Data excerpts
____________

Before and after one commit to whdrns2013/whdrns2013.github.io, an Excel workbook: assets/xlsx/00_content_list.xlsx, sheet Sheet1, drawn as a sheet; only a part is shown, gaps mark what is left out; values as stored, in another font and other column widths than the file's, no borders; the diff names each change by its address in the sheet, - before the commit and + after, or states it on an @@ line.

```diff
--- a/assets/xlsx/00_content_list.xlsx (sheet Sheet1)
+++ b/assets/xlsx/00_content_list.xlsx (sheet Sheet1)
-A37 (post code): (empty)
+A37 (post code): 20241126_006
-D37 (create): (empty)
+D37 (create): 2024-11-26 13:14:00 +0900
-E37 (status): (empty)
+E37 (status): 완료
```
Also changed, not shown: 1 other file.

____________

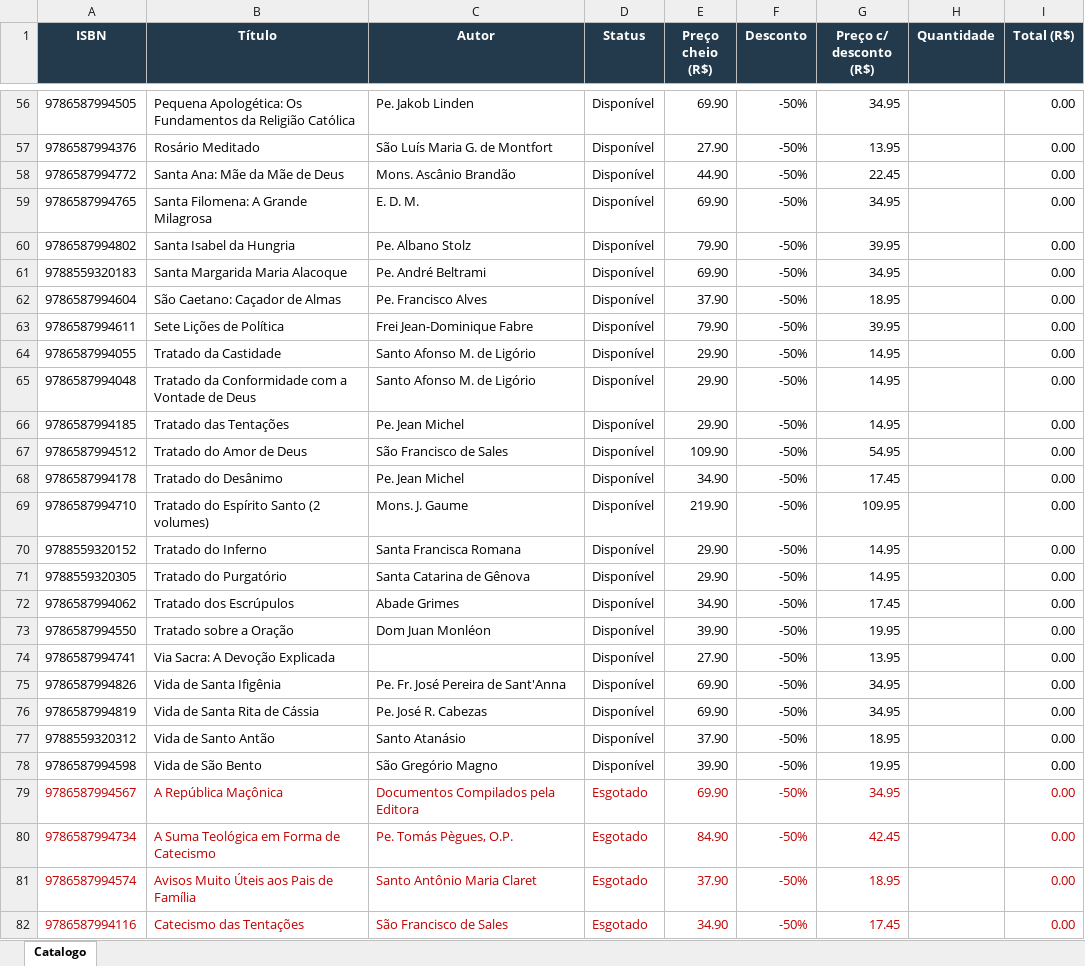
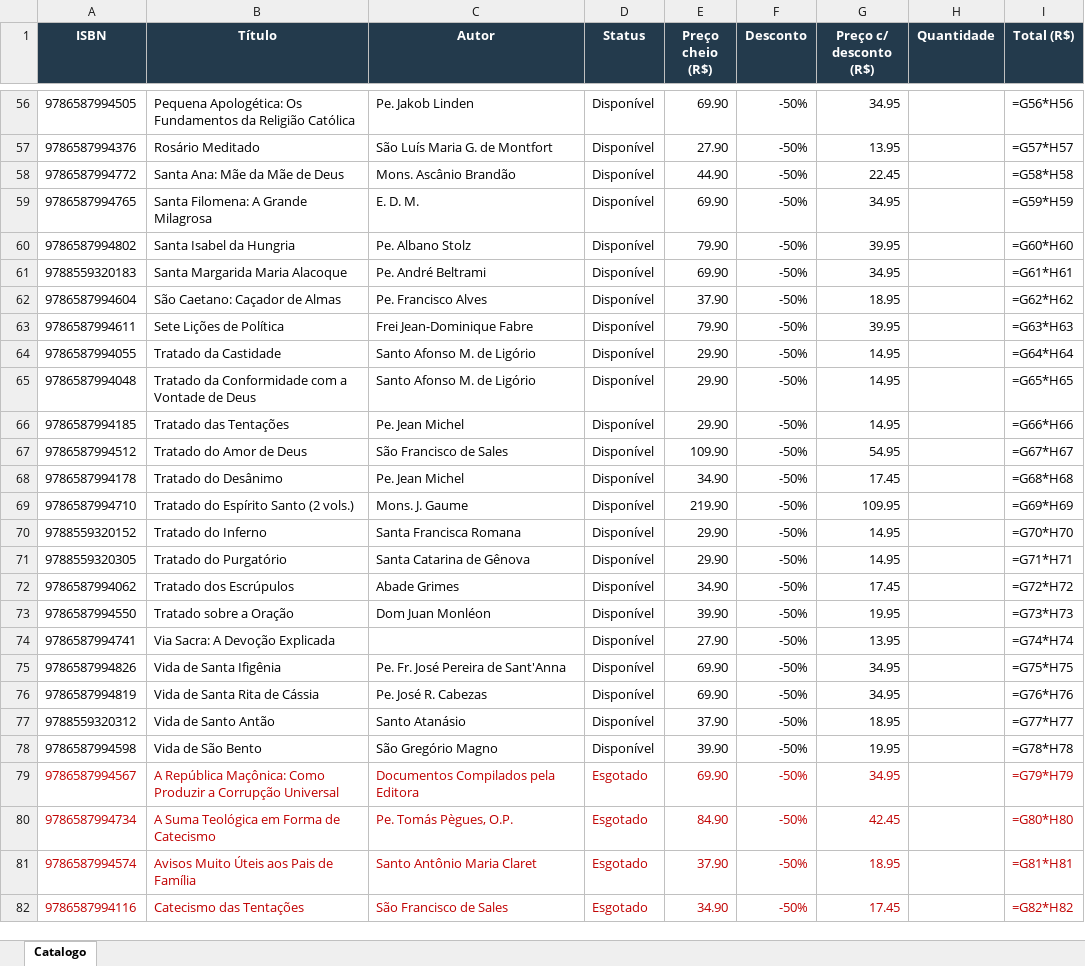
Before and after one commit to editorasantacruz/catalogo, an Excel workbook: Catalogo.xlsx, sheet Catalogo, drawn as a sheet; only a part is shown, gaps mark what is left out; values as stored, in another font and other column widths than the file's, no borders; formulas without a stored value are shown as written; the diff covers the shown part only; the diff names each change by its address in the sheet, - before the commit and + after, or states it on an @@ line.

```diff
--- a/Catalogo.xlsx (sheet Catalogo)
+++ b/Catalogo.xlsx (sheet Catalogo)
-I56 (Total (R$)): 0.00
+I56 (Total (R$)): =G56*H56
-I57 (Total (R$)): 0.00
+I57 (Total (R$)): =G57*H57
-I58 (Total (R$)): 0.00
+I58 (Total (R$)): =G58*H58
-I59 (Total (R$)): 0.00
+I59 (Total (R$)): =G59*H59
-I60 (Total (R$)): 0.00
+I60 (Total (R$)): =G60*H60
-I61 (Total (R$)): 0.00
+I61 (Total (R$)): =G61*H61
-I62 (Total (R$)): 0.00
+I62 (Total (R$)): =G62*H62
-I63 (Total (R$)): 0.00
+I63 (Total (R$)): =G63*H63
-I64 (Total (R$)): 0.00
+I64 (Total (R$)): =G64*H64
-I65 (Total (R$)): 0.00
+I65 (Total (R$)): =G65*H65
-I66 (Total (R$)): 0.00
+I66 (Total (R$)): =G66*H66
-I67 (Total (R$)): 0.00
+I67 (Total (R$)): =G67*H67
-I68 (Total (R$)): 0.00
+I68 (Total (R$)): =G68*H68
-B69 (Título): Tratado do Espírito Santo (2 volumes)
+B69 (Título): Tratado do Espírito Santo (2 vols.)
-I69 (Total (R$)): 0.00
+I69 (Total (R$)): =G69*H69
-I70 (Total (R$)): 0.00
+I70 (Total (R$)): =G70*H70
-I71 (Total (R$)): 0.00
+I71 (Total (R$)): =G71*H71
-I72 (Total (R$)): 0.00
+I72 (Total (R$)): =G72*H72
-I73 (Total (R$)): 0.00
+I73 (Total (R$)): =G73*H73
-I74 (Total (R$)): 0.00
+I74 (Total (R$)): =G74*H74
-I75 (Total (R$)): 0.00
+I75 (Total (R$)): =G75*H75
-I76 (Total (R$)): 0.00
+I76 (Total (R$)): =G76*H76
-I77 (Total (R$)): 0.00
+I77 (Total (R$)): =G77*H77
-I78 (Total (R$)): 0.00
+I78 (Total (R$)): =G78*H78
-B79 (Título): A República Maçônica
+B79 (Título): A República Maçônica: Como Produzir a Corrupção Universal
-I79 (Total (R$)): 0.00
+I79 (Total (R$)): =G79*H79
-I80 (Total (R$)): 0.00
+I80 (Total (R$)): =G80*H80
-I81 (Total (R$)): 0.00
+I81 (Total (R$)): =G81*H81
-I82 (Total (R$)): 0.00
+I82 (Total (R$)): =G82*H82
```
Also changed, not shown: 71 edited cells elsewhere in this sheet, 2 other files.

____________

About this exercise
Within the material above, show every line that includes "assets".

Answer space
Before and after one commit to whdrns2013/whdrns2013.github.io, an Excel workbook: assets/xlsx/00_content_list.xlsx, sheet Sheet1, drawn as a sheet; only a part is shown, gaps mark what is left out; values as stored, in another font and other column widths than the file's, no borders; the diff names each change by its address in the sheet, - before the commit and + after, or states it on an @@ line.
--- a/assets/xlsx/00_content_list.xlsx (sheet Sheet1)
+++ b/assets/xlsx/00_content_list.xlsx (sheet Sheet1)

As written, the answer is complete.